Finding a way forward for Alzheimer’s is a burning issue, especially in the US where there are currently 5.5 million patients and the direct and indirect costs of the disease amount to over $100 billion annually. In addition, the disease is well recognized as placing heavy economic and social burdens on caregivers. By 2050, with more people living longer and so a greater percentage of the population susceptible to the disease, the US is forecast to have 14 million people with Alzheimer’s and the burden on the healthcare system could be as high as $500 billion.
While finding a cure for Alzheimer’s may take longer than our 2020 horizon, a capability of stopping degradation is highly probable. In fact, over the past few years, there have been some major developments which give hope. Key to many of these is the use of adult stem cells as a base for developing new healthy brain cells. As was highlighted during the Future Agenda programme, ‘several treatments in development are designed either to improve cognition or to slow the rate of decline’ and some of the most promising avenues of research being undertaken at universities including Berkeley focus on reducing ‘amyloid beta’ levels.
An increasingly accepted hypothesis about Alzheimer’s is that it involves the accumulation of a particular protein known as amyloid beta, which is a peptide of around forty amino acids. In Alzheimer’s patients, two enzymes, beta secretase and gamma secretase, effectively cut amyloid beta segments out of larger, normal parent molecules. These segments damage neurons and synapses and, as they build up, either in soluble form or clumped into plaques, cause the early onset of Alzheimer’s. Some of the processes under development are focused specifically on preventing amyloid beta from being formed in the first place and also try to stop the molecules from attaching to one another if they do form. Once the symptoms of Alzheimer’s, such as memory loss, are evident, a great deal of neurological damage has already been done. Therefore, by monitoring and measuring amyloid beta levels in healthy people before any degradation, the onset of the disease can be detected in advance and remedies applied.
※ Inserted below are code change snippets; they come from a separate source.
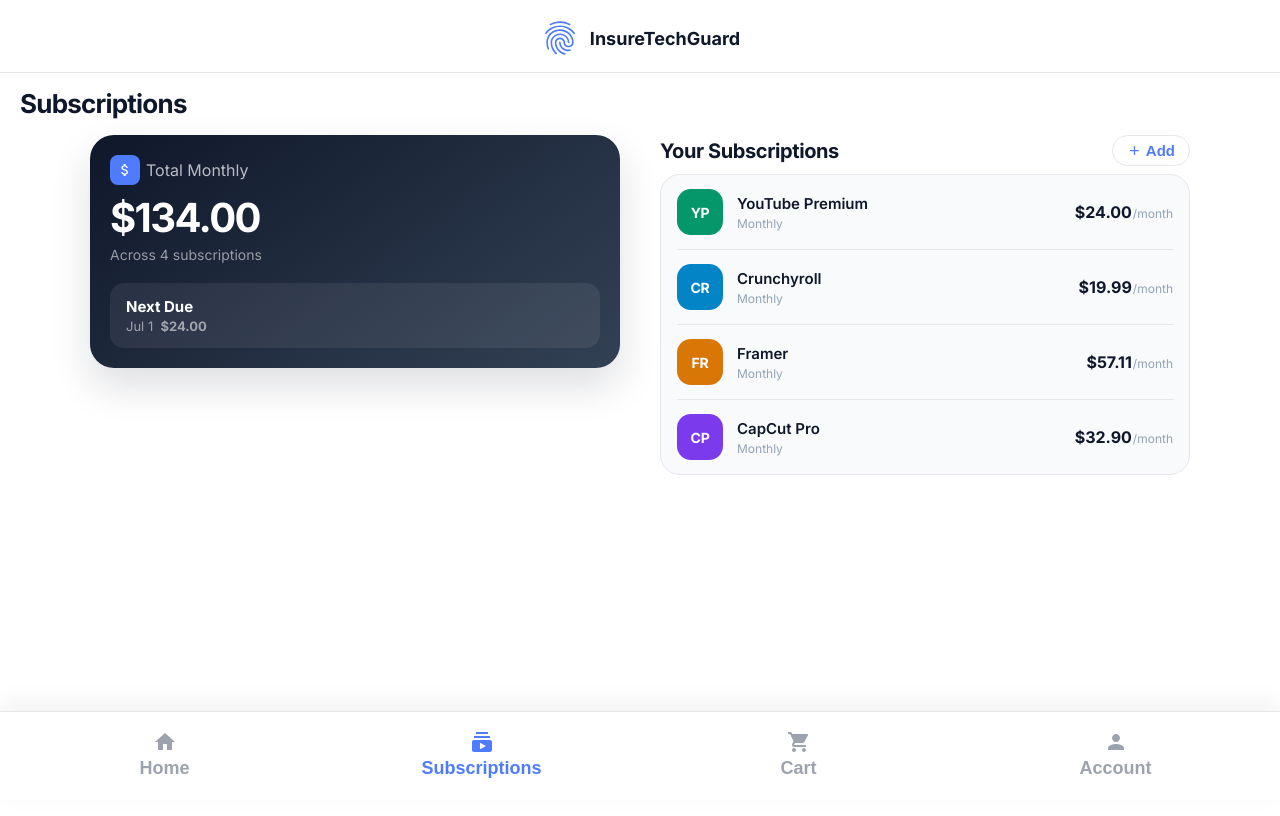
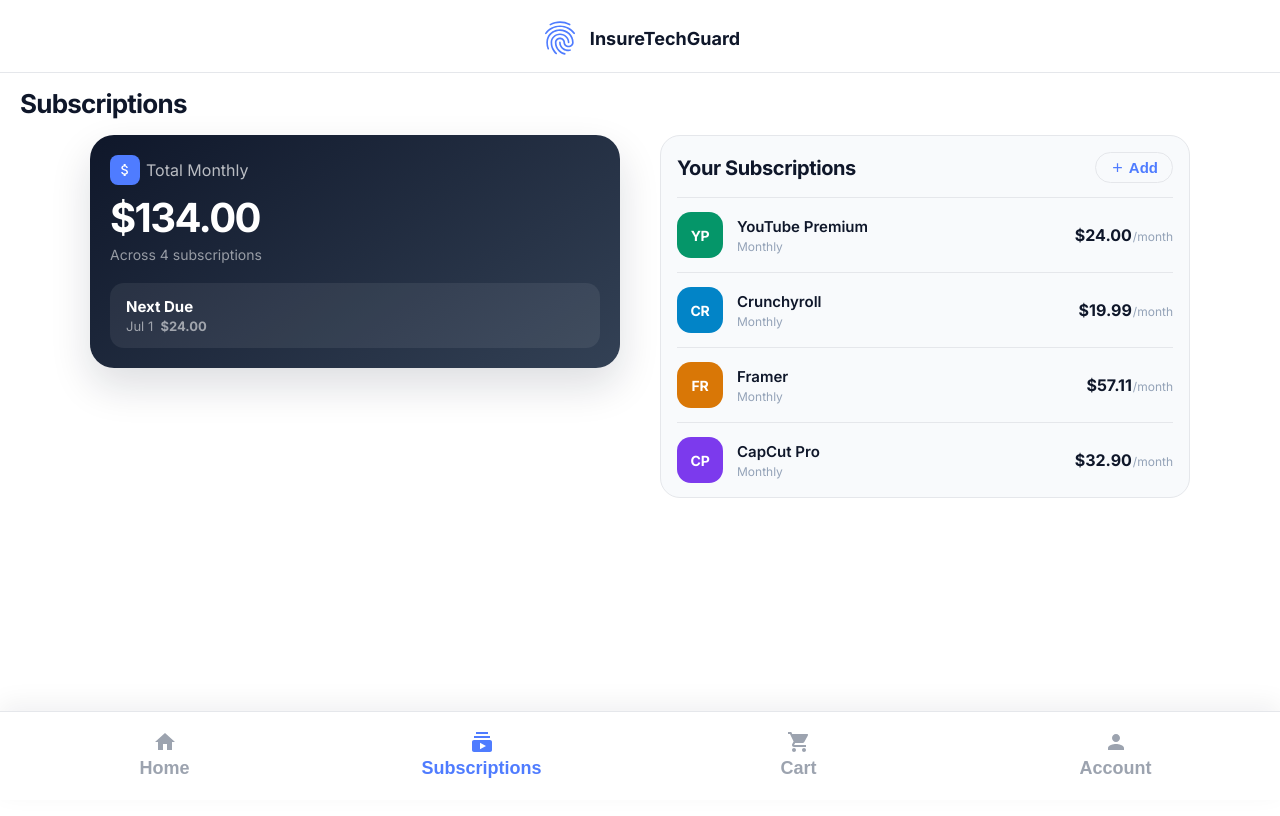
Before and after one commit to BeeghTongs/react-dev-camp, a React (Vite) app in the folder financial-product-app/: page /subscriptions in a window 1280 px wide. Shown: the top 816 px of the page. Built offline with nearby package versions, Linux system fonts and the light colour scheme; no server answers; sample sign-in values are in the browser's storage.

Commit message:
refined UI for the 2 column layout on the subscription page

```diff
--- a/financial-product-app/src/pages/SubscriptionsPage.jsx
+++ b/financial-product-app/src/pages/SubscriptionsPage.jsx
@@ -52,8 +52,8 @@
         }
 
         const data = await response.json();
-         setSubscriptions(data?.subscriptions ?? []);
-        //setSubscriptions(mockSubscriptions)
+         //setSubscriptions(data?.subscriptions ?? []);
+        setSubscriptions(mockSubscriptions)
       } catch (error) {
         if (error.name !== 'AbortError') {
           console.error('Error fetching subscriptions:', error);
@@ -67,7 +67,6 @@
   }, []);
 
   const totalMonthly = subscriptions.reduce((sum, s) => sum + (s.product?.[0]?.price ?? 0), 0);
-  const annualProjection = totalMonthly * 12;
 
 
 
@@ -104,14 +103,13 @@
         </div>
 
         <section className="subscriptions-list-section">
-          <div className="subscriptions-list-section__header">
-            <h2 className="subscriptions-list-section__title">Your Subscriptions</h2>
-            <button type="button" className="subscriptions-list-section__add" onClick={() => navigate('/list')}>
-              <MdAdd /> Add
-            </button>
-          </div>
-
           <div className="subscriptions-list">
+            <div className="subscriptions-list-section__header">
+              <h2 className="subscriptions-list-section__title">Your Subscriptions</h2>
+              <button type="button" className="subscriptions-list-section__add" onClick={() => navigate('/list')}>
+                <MdAdd /> Add
+              </button>
+            </div>
             {subscriptions.length === 0 ? (
               <div className="subscriptions-empty">
                 <ImFileEmpty size={50} />
--- a/financial-product-app/src/pages/css/SubscriptionsPage.css
+++ b/financial-product-app/src/pages/css/SubscriptionsPage.css
@@ -139,7 +139,9 @@
   display: flex;
   align-items: center;
   justify-content: space-between;
-  margin-bottom: 4px;
+  padding: 16px 0 14px;
+  border-bottom: 1px solid #e5e7eb;
+  margin-bottom: 0;
 }
 
 .subscriptions-list-section__title {
@@ -166,7 +168,6 @@
 }
 
 .subscriptions-list {
-  margin-top: 8px;
   background: #f8fafc;
   border-radius: 20px;
   padding: 0 16px;
```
Others suggest that “a broader strategy is needed, one that incorporates the role of newly identified genes and even the chemical processes responsible for killing nerve cells.”
By 2020, these and other new developments in genetics and biotechnology are expected to ‘slow the progression of the disease and further alleviate its behavioural and psychological effects’. As a consequence, those diagnosed and treated in the early stages of Alzheimer’s will probably enjoy far greater self-sufficiency than is possible today.
In a similar vein, it is increasingly probable that by 2020 we will also be able to halt the decline of patients with Parkinson’s disease, the degenerative disorder of the central nervous system that impairs the sufferer’s motor skills, speech and other functions. Nearly 1 million people in the US are living with Parkinson’s disease in 2010, again with no known cure but medication or surgery providing relief from the symptoms. By 2030, health forecasts predict up to 9 million patients globally, with around half of these in China. Following recent campaigns, including especially the one led by the actor Michael J. Fox, there has been increased investment and focus on this disease. The big hope here is that stem cell-based techniques will play a big part. One approach being pursued in Sweden involves the removal and cloning of adult neural cells and coaxing them to become dopamine-producing neurons for subsequent re-implantation into patients. Another study underway at Oxford University is using induced pluripotent stem cells taken from a patient’s skin to grow new brain neurons. These and similar studies could well be the next step in cell replacement therapy for Parkinson’s disease.
In the areas of both Alzheimer’s and Parkinson’s, the new developments on the horizon open the door for even longer and more productive lives. In bringing mental degradation under the same control as physical, this could provide an end to the increasingly common situation of the mind degrading faster than the body – and certainly delay the onset of decline.